The vast majority of incidents involve children harmed or taken by someone they know well – a parent, step-parent, other relative, babysitter, or family friend. According to statistics collected by the U.S. Department of Justice, only about 100 cases a year nationally follow the injurious “stereotypical” abduction that the stranger danger message is meant to prevent. Telling children to not interact with strangers does not eliminate the cause of most of the harm.
Studies show that young children do not understand what a stranger is. When asked, they will identify a stranger as someone who is “mean” or “ugly.” A nice, attractive person is not seen as a stranger in their eyes.
Adults talk to strangers all the time – a salesperson, friendly person on the bus, a new neighbor. This makes “stranger danger” even more confusing for children. Being afraid of all strangers creates unnecessary fear, and can contribute to nightmares, anxiety and unhappiness in children.
Nancy A. McBride, NCMEC National Safety Director, says that “When we tell children to ‘never talk to strangers,’ we have effectively eliminated a key source of help for them.” If a child really is in danger, they need to know how to engage strangers to assist them, be a police officer or other uniformed person, a shopkeeper or neighbor.
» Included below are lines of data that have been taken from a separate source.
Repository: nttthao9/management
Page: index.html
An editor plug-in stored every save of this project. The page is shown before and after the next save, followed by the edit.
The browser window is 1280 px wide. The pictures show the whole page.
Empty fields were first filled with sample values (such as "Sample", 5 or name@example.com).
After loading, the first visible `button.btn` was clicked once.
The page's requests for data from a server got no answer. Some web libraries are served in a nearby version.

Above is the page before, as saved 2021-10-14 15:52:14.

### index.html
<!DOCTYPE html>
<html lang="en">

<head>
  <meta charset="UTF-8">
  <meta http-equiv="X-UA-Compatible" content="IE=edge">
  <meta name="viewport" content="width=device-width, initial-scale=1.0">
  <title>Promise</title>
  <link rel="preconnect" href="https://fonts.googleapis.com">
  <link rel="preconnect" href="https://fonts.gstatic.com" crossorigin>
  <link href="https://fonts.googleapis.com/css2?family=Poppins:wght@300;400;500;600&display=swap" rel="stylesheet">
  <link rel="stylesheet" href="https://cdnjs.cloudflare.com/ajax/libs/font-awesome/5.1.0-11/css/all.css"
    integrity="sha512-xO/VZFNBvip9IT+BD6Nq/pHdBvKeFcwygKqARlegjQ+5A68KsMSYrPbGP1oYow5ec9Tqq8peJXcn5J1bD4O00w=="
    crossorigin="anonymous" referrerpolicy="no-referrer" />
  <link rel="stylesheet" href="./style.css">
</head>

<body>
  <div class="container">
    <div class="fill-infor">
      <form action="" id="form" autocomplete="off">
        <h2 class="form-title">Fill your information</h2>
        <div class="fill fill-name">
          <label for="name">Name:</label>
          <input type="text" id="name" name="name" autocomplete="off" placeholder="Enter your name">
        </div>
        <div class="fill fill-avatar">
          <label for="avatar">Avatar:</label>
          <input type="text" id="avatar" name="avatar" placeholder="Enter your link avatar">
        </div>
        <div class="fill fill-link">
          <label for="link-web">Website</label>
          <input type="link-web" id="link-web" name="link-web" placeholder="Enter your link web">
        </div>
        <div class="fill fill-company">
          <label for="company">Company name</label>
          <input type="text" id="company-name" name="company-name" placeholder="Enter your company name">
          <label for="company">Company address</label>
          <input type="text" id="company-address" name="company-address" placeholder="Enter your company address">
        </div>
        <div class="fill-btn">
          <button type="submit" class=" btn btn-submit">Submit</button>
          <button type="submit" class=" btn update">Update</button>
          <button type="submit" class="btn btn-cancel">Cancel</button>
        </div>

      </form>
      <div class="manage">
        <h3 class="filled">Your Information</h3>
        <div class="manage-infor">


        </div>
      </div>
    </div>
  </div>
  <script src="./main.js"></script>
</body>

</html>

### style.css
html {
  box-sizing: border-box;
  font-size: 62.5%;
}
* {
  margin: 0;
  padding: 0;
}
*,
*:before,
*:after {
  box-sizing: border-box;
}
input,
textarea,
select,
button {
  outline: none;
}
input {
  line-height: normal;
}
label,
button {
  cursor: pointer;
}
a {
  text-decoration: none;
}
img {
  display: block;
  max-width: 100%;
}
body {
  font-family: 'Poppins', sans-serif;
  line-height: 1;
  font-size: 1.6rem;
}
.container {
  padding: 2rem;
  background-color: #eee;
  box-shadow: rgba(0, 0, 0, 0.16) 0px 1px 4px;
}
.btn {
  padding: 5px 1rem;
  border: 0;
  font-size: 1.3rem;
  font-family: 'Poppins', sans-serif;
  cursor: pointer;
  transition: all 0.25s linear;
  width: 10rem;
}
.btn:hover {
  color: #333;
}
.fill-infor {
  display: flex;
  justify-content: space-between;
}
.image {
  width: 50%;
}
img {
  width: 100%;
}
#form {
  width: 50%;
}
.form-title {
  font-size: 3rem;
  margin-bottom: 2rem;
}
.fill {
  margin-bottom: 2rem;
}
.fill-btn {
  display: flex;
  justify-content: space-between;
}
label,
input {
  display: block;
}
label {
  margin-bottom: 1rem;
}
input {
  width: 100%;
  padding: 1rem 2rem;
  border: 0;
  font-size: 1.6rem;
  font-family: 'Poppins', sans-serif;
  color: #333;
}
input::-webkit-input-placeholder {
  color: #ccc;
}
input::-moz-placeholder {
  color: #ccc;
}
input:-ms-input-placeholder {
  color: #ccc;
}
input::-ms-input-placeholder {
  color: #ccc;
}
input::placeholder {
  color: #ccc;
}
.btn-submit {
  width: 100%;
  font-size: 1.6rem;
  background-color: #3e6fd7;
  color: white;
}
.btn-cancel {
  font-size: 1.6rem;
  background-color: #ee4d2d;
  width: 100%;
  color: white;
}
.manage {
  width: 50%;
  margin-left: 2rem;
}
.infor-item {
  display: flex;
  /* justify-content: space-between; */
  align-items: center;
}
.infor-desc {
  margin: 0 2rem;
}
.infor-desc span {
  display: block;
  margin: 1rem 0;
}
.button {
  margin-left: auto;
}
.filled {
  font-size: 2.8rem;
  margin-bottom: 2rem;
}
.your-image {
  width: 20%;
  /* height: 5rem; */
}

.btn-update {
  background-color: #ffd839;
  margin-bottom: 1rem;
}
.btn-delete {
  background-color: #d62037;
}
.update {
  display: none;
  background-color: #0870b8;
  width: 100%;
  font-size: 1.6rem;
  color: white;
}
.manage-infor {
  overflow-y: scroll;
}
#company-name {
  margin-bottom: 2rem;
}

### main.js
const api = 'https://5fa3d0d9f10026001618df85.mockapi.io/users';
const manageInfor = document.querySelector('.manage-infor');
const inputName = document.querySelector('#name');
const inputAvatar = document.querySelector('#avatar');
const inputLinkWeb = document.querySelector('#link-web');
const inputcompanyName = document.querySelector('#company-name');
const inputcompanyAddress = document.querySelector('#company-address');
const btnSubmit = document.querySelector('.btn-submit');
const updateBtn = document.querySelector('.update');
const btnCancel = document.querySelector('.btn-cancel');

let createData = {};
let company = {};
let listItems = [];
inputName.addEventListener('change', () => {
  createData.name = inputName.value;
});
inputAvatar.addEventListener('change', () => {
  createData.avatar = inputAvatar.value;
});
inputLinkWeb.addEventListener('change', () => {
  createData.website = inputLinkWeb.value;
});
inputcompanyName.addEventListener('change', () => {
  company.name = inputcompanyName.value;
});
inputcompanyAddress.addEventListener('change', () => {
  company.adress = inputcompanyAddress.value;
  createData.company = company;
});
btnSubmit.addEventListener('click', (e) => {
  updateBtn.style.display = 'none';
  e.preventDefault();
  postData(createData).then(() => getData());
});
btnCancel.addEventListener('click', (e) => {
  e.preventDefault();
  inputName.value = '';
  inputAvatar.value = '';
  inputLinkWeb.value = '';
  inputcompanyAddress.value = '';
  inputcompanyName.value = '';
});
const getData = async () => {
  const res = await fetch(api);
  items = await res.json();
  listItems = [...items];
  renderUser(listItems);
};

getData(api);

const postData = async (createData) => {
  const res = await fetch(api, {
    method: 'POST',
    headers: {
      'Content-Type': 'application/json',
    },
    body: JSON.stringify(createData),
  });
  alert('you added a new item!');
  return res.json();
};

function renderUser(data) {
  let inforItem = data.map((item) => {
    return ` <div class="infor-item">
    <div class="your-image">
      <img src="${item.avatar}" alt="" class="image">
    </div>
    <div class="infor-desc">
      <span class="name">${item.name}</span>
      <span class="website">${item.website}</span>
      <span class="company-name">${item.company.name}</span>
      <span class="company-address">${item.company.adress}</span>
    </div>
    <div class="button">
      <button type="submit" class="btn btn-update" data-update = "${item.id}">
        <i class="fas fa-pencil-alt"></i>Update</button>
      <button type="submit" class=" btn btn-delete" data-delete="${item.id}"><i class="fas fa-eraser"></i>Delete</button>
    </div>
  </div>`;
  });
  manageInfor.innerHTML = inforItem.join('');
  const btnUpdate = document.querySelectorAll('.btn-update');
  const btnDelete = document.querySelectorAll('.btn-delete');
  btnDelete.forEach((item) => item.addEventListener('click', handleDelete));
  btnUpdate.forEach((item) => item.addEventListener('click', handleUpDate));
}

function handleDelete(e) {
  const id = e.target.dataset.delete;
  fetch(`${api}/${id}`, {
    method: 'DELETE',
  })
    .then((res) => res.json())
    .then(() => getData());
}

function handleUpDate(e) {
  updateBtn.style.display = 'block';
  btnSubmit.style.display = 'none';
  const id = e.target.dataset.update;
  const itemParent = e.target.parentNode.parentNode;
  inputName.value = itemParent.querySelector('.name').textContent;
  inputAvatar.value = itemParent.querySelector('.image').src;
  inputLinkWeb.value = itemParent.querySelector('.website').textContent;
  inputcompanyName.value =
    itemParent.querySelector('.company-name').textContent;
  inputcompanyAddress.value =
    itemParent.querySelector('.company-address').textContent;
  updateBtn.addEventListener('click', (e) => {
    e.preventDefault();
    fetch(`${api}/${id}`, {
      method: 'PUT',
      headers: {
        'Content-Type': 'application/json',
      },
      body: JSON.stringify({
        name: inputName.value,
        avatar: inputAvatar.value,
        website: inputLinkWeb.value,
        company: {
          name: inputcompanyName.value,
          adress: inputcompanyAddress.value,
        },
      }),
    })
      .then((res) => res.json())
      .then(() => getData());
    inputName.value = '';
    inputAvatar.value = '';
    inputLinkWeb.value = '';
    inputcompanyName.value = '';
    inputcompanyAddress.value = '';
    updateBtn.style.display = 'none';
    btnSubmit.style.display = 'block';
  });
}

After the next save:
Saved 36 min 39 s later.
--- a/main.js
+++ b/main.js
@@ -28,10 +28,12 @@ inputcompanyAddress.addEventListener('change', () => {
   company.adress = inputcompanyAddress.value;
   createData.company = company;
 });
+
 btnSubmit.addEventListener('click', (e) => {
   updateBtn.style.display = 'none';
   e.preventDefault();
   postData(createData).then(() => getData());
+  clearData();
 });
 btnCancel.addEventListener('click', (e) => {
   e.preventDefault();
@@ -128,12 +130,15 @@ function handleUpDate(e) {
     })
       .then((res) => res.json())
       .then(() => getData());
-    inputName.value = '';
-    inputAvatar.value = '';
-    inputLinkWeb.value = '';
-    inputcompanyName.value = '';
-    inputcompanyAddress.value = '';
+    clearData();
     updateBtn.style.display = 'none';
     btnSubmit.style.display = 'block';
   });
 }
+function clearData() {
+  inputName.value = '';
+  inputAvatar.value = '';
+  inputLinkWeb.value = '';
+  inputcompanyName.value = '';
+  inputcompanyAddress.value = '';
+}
What are other messages that parents can give their children that will keep them even safer? Here are a few ideas:
Some parents tell their children not to go anywhere with someone they don’t know. This more accurately addresses safety concerns, and is easier to follow than the “no talking” rule.
Children can be empowered with safety skills so that they will learn what to do in a dangerous situation. They can be taught to approach a person in a uniform, such as a police officer or firefighter, when they feel that someone is bothering them. They can also speak to store clerks, other parents, or other people who are available to help them.
Children’s Eye Media, a British educational organization, has a campaign, “Safer Strangers, Safer Buildings.” Children are encouraged to think about who they would approach if they were lost and in trouble, as well as what buildings to enter, such as a store or library, where they might get help.
The key is to have a dialogue with your child that builds their sense of competence and awareness. Children at different ages will learn to cope with different scenarios. For example, a young child can be taught to stay where they are if they are lost in a store, and wait for their parent to find them. An elementary school child can be encouraged to know their parents cell phone number, and know how to get help in placing a call. A middle or high school child who takes a bus or walks home from school can learn to get help from a shopkeeper or neighbor if they think someone is following them.
By coming up with age-appropriate messages that are tailor-made to the specific child and the situations they may face, parents can provide their children with tools that can keep them safe.
U.S. Department of Justice, Office of Juvenile Justice and Delinquency Prevention, NISMART-2, October 2002. National Estimates of Missing Children: An Overview